Then, on Sunday, the primary focus was on what the YAB would be focussing on over the time we have as members. The top three were Education, Planning for the Future, and Information and Support. In the end, once all the YAB voted, Education came first. However, the YAB will still focus on the other two too!


Overall, I had a great first time in Glasgow. It is such a beautiful, historic city! I had great fun playing Crazy Golf with everyone, and Nando’s was good too. Every bit of it was awesome!
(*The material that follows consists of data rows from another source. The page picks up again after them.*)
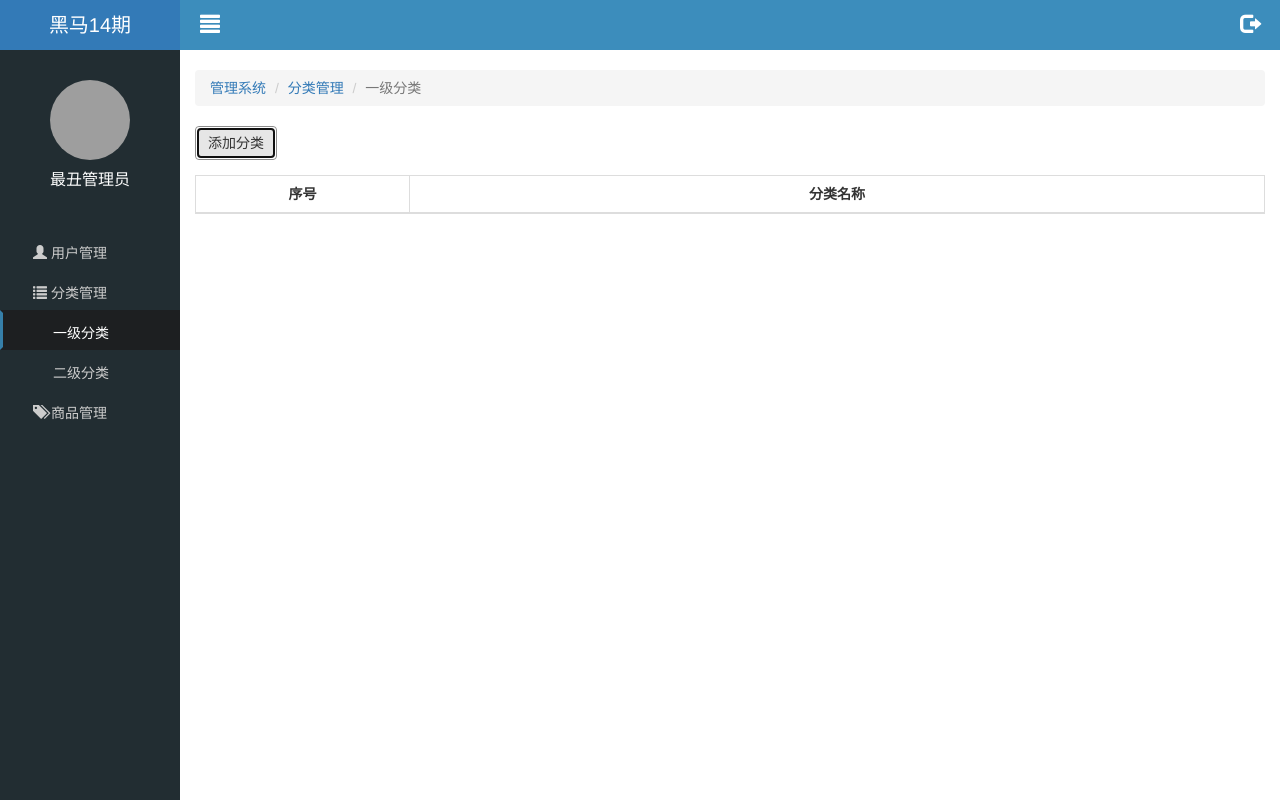
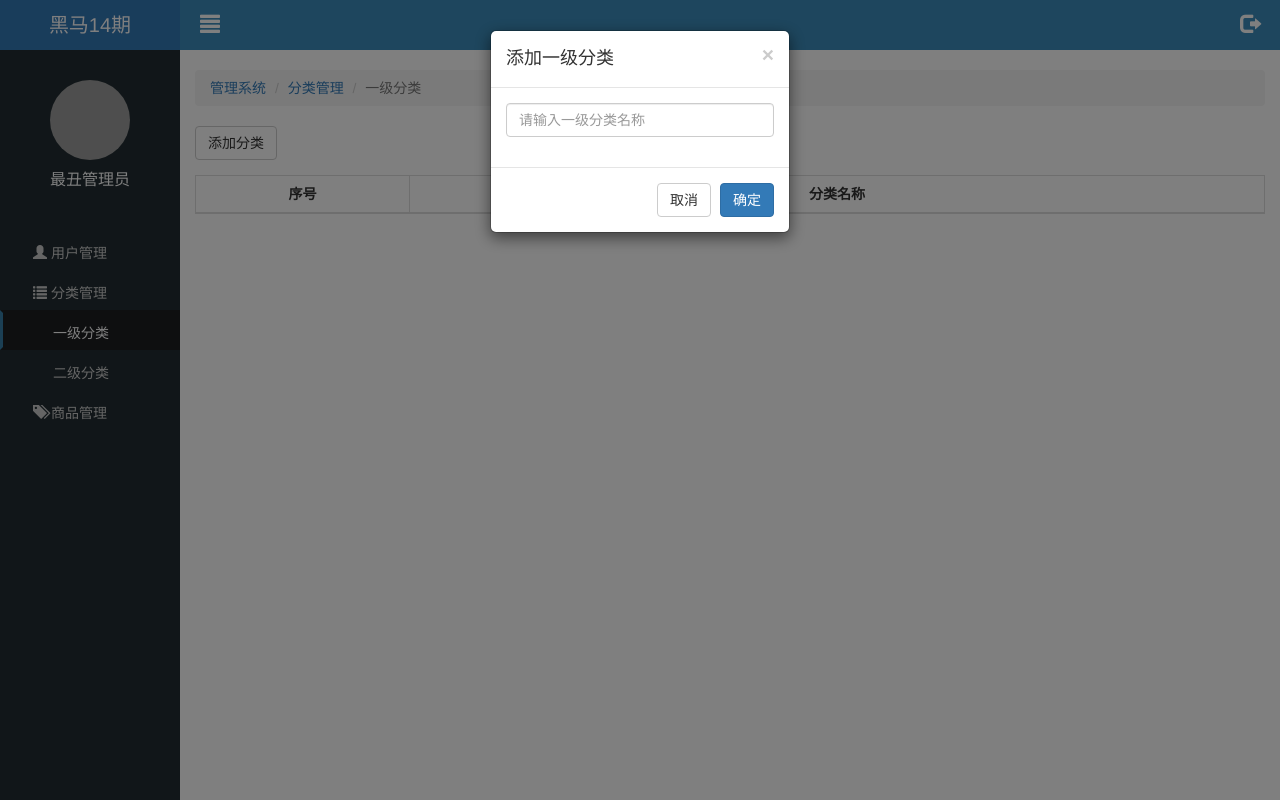
Before and after one commit to sunshineypp/letao, a website: page public/back/first.html in a window 1280 px wide. Both pictures are taken after a click on the button "添加分类". Drawn offline with Linux system fonts and the light colour scheme; no server answers; grey boxes are pictures that could not be loaded.

Commit message:
补充一级分类添加分类功能

```diff
--- a/public/back/first.html
+++ b/public/back/first.html
@@ -2,9 +2,10 @@
 <html lang="en">
 <head>
   <meta charset="UTF-8">
-  <title>乐淘管理系统-首页</title>
+  <title>乐淘管理系统-一级分类</title>
   <link rel="stylesheet" href="lib/bootstrap/css/bootstrap.min.css">
   <link rel="stylesheet" href="lib/nprogress/nprogress.css">
+  <link rel="stylesheet" href="lib/bootstrap-validator/css/bootstrapValidator.min.css">
   <link rel="stylesheet" href="css/comment.css">
 </head>
 <body>
@@ -108,6 +109,30 @@
     </div>
   </div>
 
+  <!--添加模态框-->
+  <div class="modal fade in bs-example-modal-sm" tabindex="-1" id="addModal">
+    <div class="modal-dialog modal-sm">
+      <div class="modal-content">
+        <div class="modal-header">
+          <button type="button" class="close" data-dismiss="modal" aria-label="Close"><span aria-hidden="true">&times;</span></button>
+          <h4 class="modal-title">添加一级分类</h4>
+        </div>
+        <div class="modal-body">
+          <form id="form">
+            <div class="form-group">
+              <input type="text" class="form-control" id="categoryName" name="categoryName" placeholder="请输入一级分类名称">
+            </div>
+          </form>
+
+        </div>
+        <div class="modal-footer">
+          <button type="button" form="form" class="btn btn-default" data-dismiss="modal">取消</button>
+          <button type="submit" form="form" class="btn btn-primary btn_confirm">确定</button>
+        </div>
+      </div>
+    </div>
+  </div>
+
   <script type="text/html" id="tpl">
     {{each rows v i}}
     <tr>
@@ -122,6 +147,7 @@
   <script src="lib/nprogress/nprogress.js"></script>
   <script src="lib/artTemplate/template-web.js"></script>
   <script src="lib/bootstrap-paginator/bootstrap-paginator.min.js"></script>
+  <script src="lib/bootstrap-validator/js/bootstrapValidator.min.js"></script>
   <script src="js/comment.js"></script>
   <script src="js/first.js"></script>
 </body>
--- a/public/back/js/first.js
+++ b/public/back/js/first.js
@@ -28,4 +28,56 @@ $(function () {
         });
     }
     render();
+
+    //添加分类
+    $('.btn_add').on('click',function () {
+        //让模态框显示
+        $('#addModal').modal('show');
+    });
+
+    var $form = $('#form');
+
+    $form.bootstrapValidator({
+        //校验时使用的图标
+        feedbackIcons: {
+            valid: 'glyphicon glyphicon-ok',
+            invalid: 'glyphicon glyphicon-remove',
+            validating: 'glyphicon glyphicon-refresh'
+        },
+        fields:{
+
+            //name属性
+            categoryName:{
+                validators:{
+                    notEmpty:{
+                        message:"一级分类名称不能为空"
+                    }
+                }
+            }
+
+        }
+    });
+
+    //验证成功之后
+    $form.on('success.form.bv',function (e) {
+        e.preventDefault();
+
+        $.ajax({
+            type: 'post',
+            url: ' /category/addTopCategory',
+            data: $form.serialize(),
+            success: function (data) {
+                if(data.success){
+                    //让模态框显示
+                    $('#addModal').modal('hide');
+                    currentPage = 1;
+                    render();
+
+                    //重置表单
+                    $form.data('bootstrapValidator').resetForm();
+                    $form[0].reset();
+                }
+            }
+        });
+    });
 });
```
Also changed, not shown: public/back/index.html (+1 -1 lines).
Thanks to NDCS again for the amazing weekend!


An Amazing Weekend | My First NDCS YAB Residential

So I didn’t mention this a while back, but I heard that a charity for deaf young people in the UK, known as NDCS (National Deaf Children’s Society) was recruiting for its new YAB (Youth Advisory Board). I’ve wrote blog posts for them before and I soon found out about it!

Being on some youth groups/boards before, I knew that this would be awesome to get involved with – to meet new people, make new friends, and also, in this case, to learn some sign language! (Something I’ve always wanted to learn!)

So it was at the start of the year that I went to an interview, and they liked it! I have since been offered a place, and last weekend saw me go on the first residential of four!

I went on a train on my own to the location of the residential – this time it was Birmingham, which I’ve never been to before (ish – I went there for Cadbury’s World). Upon arrival at Birmingham, I immediately liked the city. As well as that, the Waterstones near the station was huge!! Always a good sign for a massive book-lover!


Not to mention the station looked pretty cool too!


Other buildings had cool architecture too!


So we had a walk up to the venue for the residential, but along the way I couldn’t help at this rather “pointless” (pun intended) road name…


The meetings with the board itself took place in a rather vibrant and colourful centre. It was a great place. For example, these were the clocks that were situated around the building…



As for the meetings themselves, it was great as we learnt all about our deafness, had some interesting discussions about our deafness, and learnt about our role as YAB members.

Then, on Saturday evening, we went bowling! This saw me get a few strikes and spares – always a good feeling!

As for Sunday, we reviewed the first residential. It was this reflective mindset that made me realise how awesome the weekend was! I made some great new friends, and look forward to what the future holds for the YAB!

I’ll keep you posted!